## Task instructions
Leave out the pictures and repeat everything else in the records exactly.

## Extracted data
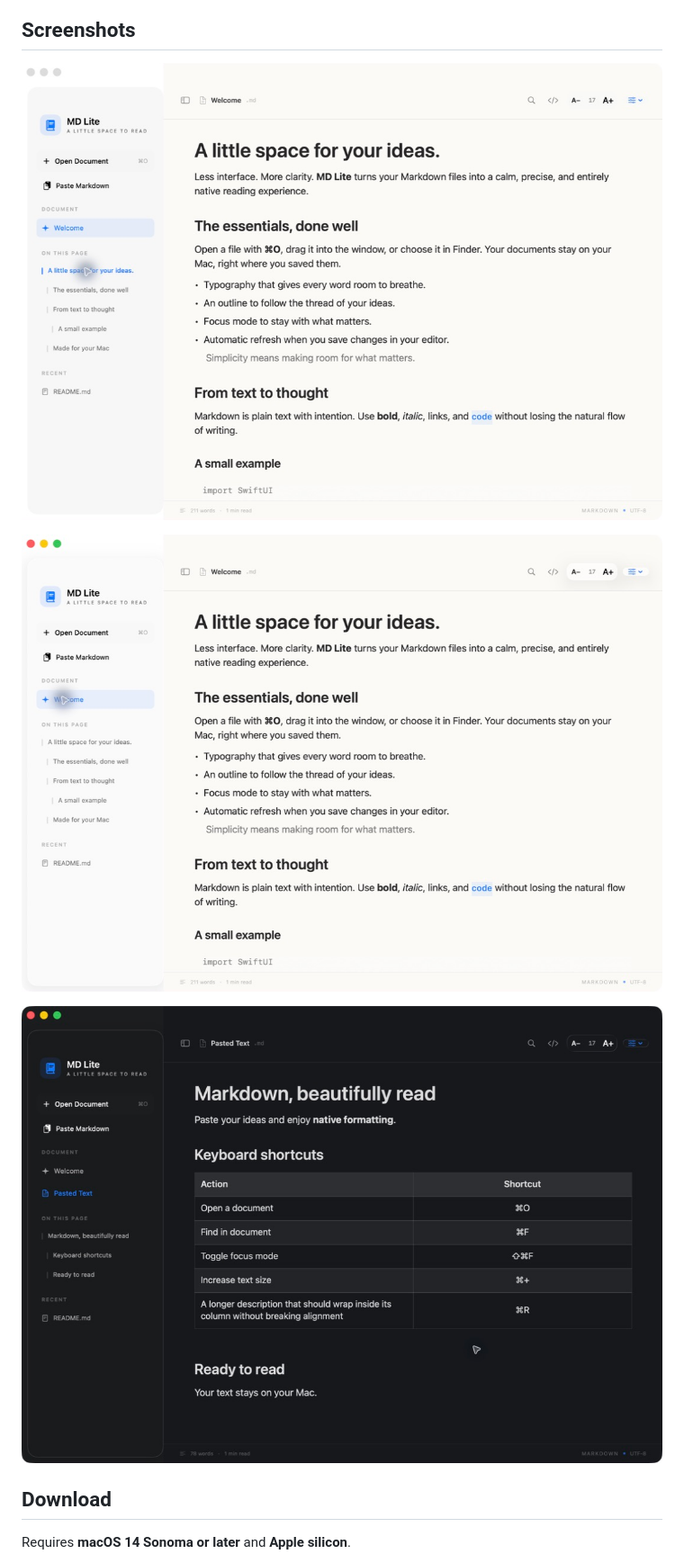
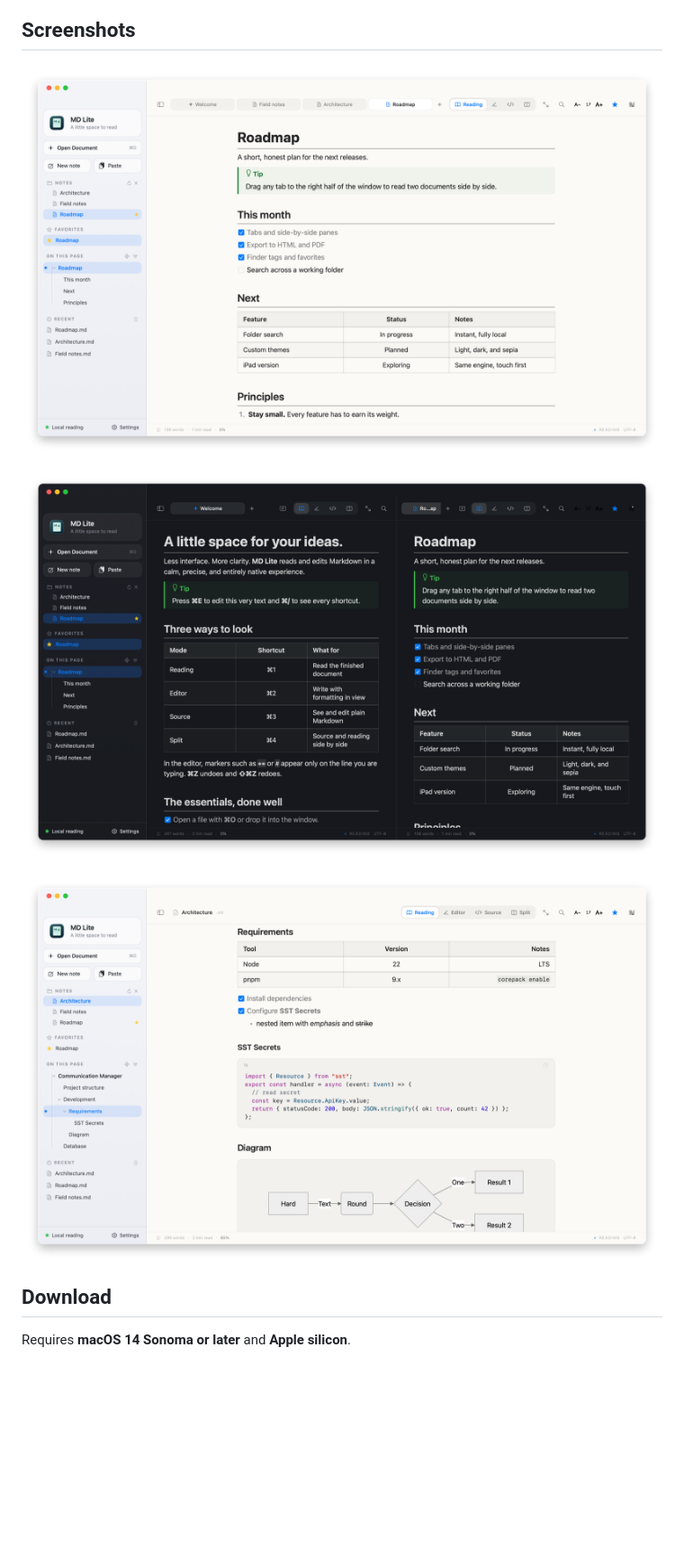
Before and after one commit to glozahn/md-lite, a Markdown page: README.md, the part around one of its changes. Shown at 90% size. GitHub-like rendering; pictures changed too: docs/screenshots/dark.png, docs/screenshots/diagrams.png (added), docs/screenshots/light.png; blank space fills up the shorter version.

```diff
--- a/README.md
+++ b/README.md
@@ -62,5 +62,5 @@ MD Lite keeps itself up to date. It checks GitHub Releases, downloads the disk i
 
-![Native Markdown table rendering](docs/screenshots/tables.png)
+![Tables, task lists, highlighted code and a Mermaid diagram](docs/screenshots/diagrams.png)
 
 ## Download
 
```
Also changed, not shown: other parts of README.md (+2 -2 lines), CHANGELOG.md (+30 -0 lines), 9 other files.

## Reply
Before and after one commit to glozahn/md-lite, a Markdown page: README.md, the part around one of its changes. Shown at 90% size. GitHub-like rendering; pictures changed too: docs/screenshots/dark.png, docs/screenshots/diagrams.png (added), docs/screenshots/light.png; blank space fills up the shorter version.

```diff
--- a/README.md
+++ b/README.md
@@ -62,5 +62,5 @@ MD Lite keeps itself up to date. It checks GitHub Releases, downloads the disk i
 
-![Native Markdown table rendering](docs/screenshots/tables.png)
+![Tables, task lists, highlighted code and a Mermaid diagram](docs/screenshots/diagrams.png)
 
 ## Download
 
```
Also changed, not shown: other parts of README.md (+2 -2 lines), CHANGELOG.md (+30 -0 lines), 9 other files.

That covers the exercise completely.